## WORK TASK
A single number is required: how many lines in the entries hold the word "html".

[Web page revision data]
- - -
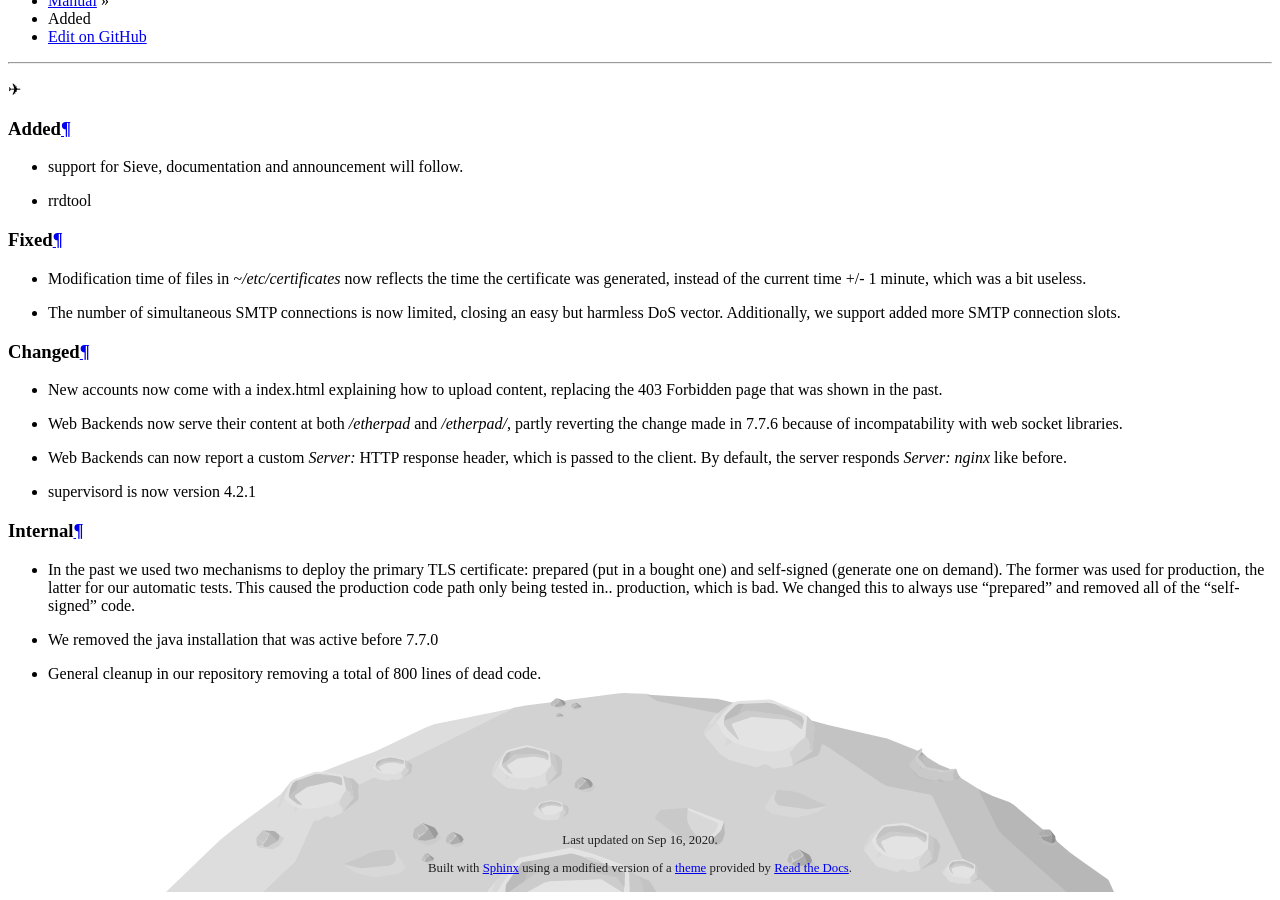
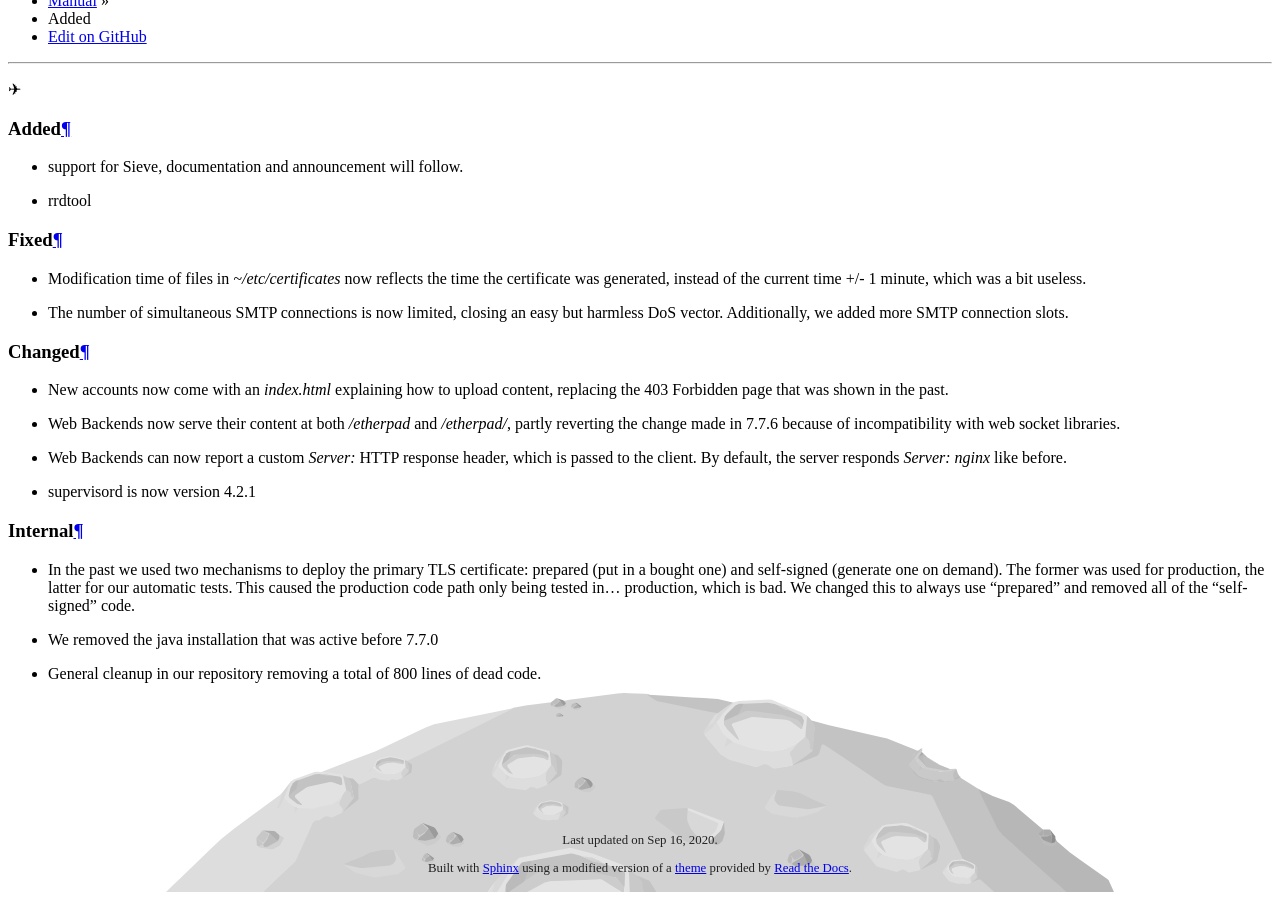
Before and after one commit to Uberspace/manual, a Sphinx documentation site: the page built from source/changelog/2020-09-16_7.7.7.rst, in a window 1280 px wide and 900 px high, scrolled down 1601 px. Built offline with Sphinx 7.4.7 and the Read the Docs theme 2.0.0, drawn with Linux system fonts in a browser that asks for light colours; pages that are not in the unit, such as notebooks, are missing from menus.

Commit message:
:pencil: fixed some typos

```diff
--- a/source/changelog/2020-09-16_7.7.7.rst
+++ b/source/changelog/2020-09-16_7.7.7.rst
@@ -13,16 +13,15 @@ Fixed
   certificate was generated, instead of the current time +/- 1 minute, which was
   a bit useless.
 * The number of simultaneous SMTP connections is now limited, closing an easy
-  but harmless DoS vector. Additionally, we support added more SMTP connection
-  slots.
+  but harmless DoS vector. Additionally, we added more SMTP connection slots.
 
 Changed
 -------
 
-* New accounts now come with a index.html explaining how to upload content,
+* New accounts now come with an `index.html` explaining how to upload content,
   replacing the 403 Forbidden page that was shown in the past.
 * Web Backends now serve their content at both `/etherpad` and `/etherpad/`,
-  partly reverting the change made in 7.7.6 because of incompatability with
+  partly reverting the change made in 7.7.6 because of incompatibility with
   web socket libraries.
 * Web Backends can now report a custom `Server:` HTTP response header, which is
   passed to the client. By default, the server responds `Server: nginx`
@@ -35,7 +34,7 @@ Internal
 * In the past we used two mechanisms to deploy the primary TLS certificate:
   prepared (put in a bought one) and self-signed (generate one on demand). The
   former was used for production, the latter for our automatic tests. This
-  caused the production code path only being tested in.. production, which is
+  caused the production code path only being tested in... production, which is
   bad. We changed this to always use "prepared" and removed all of the "self-
   signed" code.
 * We removed the java installation that was active before 7.7.0
```
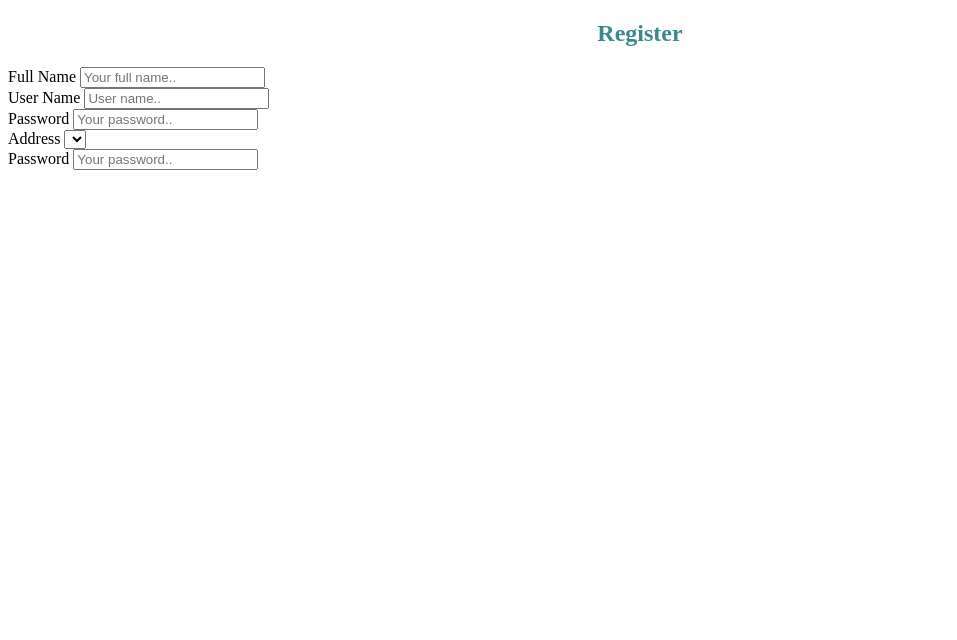
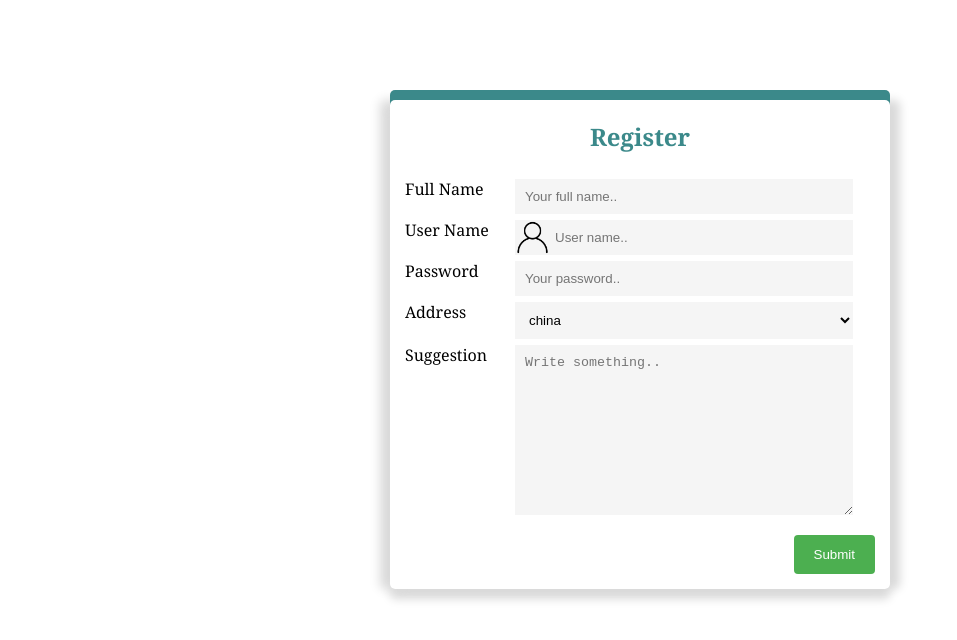
Before and after one commit to qijun4tian/learn-html, a plain HTML site: page 响应式注册页/register.html in a window 1280 px wide. Shown: the whole page, without its empty margins (0-957 px from the left). Drawn offline with Linux system fonts and the light colour scheme.

Commit message:
提交代码

```diff
--- a/响应式注册页/register.html
+++ b/响应式注册页/register.html
@@ -5,30 +5,49 @@
     <title>Title</title>
 </head>
 <body>
-<h2>Register</h2>
-<form action="">
-    <div>
-        <label for="fullName">Full Name</label>
-        <input type="text" id="fullName" placeholder="Your full name..">
+<form action="" class="formStyle">
+    <h2>Register</h2>
+    <div class="row">
+        <div class="col-25">
+            <label class="labelStyle" for="fullName">Full Name</label>
+        </div>
+        <div class="col-75">
+            <input type="text" id="fullName" placeholder="Your full name.." class="inputStyle">
+        </div>
     </div>
-    <div>
-        <label for="UserName">User Name</label>
-        <input type="text" id="UserName" placeholder="User name..">
+    <div class="row">
+        <div class="col-25"><label class="labelStyle" for="UserName">User Name</label></div>
+        <div class="col-75"><input type="text" id="UserName" placeholder="User name.." class="inputStyle"></div>
     </div>
-    <div>
-        <label for="Password">Password</label>
-        <input type="text" id="Password" placeholder="Your password..">
+    <div class="row">
+        <div class="col-25"><label class="labelStyle" for="Password">Password</label></div>
+        <div class="col-75"><input type="text" id="Password" placeholder="Your password.." class="inputStyle"></div>
     </div>
-    <div>
-        <label for="Address">Address</label>
-        <select name="Address" id="Address">
+    <div class="row">
+        <div class="col-25"><label class="labelStyle" for="Address">Address</label></div>
+        <div class="col-75">
+            <select name="Address" id="Address" class="inputStyle">
+                <option>
+                    china
+                </option>
+                <option>
+                    usa
+                </option>
+            </select>
+        </div>
+    <div class="row">
+        <div class="col-25">
+            <label class="labelStyle" for="Suggestion">Suggestion</label>
+        </div>
+        <div class="col-75"><textarea class="inputStyle" name="Suggestion" id="Suggestion" cols="30" rows="10"
+                     placeholder="Write something.."></textarea>
+        </div>
+    </div>
+        <div class="row">
+            <input type="submit" value="Submit">
+        </div>
+    </div>
 
-        </select>
-    </div>
-    <div>
-        <label for="Password">Password</label>
-        <input type="text" id="Password" placeholder="Your password..">
-    </div>
 </form>
 
 </body>
@@ -37,6 +56,86 @@
         color: rgb(59,137,138);
         text-align: center;
     }
+    input[type=submit]{
+        background-color: #4CAF50;
+        color: white;
+        padding: 12px 20px;
+        border: none;
+        border-radius: 4px;
+        cursor: pointer;
+        float: right;
+        margin: 15px;
+    }
+
+    /* Clear floats after the columns */
+    .row:after {
+        content: "";
+        display: table;
+        clear: both;
+    }
+    .formStyle{
+        position: absolute;
+        top: 100px;
+        left: 0;
+        right: 0;
+        margin: 0 auto;
+        max-width: 500px;
+        /*height: 50%;*/
+        border-radius: 5px;
+        /*box-shadow：10px 10px 10px rgb(218,218,218);*/
+        /*box-shadow: 10px 10px 5px rgb(218,218,218);*/
+
+
+        box-shadow : 0px -10px 0px #3b898a, 10px 0px 10px rgb(218 218 218), 0px 10px 10px rgb(218 218 218), -10px 0px 11px rgb(218 218 218)
+    }
+    .row{
+        display: block;
+        width: 100%;
+    }
+    *{
+        box-sizing: border-box;
+
+    }
+    .inputStyle{
+        width: 90%;
+        background-color: rgb(245,245,245);
+        padding: 10px;
+        box-sizing: border-box;
+        border: none;
+        resize: vertical;
+    }
+    .col-25{
+        float: left;
+        width: 25%;
+        margin-top: 5px;
+        margin-bottom: 9px;
+        padding-left: 15px;
+    }
+    .col-75{
+        float: left;
+        width: 75%;
+        margin-top: 6px;
+    }
+    input[type=submit]:hover {
+        background-color: #45a049;
+    }
+    #UserName{
+        background-image: url("user.png");
+        background-repeat: no-repeat;
+        background-size: contain;
+        padding-left: 40px
+        /*background-position: left top;*/
+    }
+
+    @media screen and (max-width: 600px) {
+        .col-25, .col-75, input[type=submit] {
+            width: 100%;
+            margin-top: 0;
+        }
+    }
+    body{
+        font-family: Georgia;
+    }
 
 </style>
 </html>
```
Also changed, not shown: 响应式注册页/user.png (added).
- - -
## TASK OUTPUT
6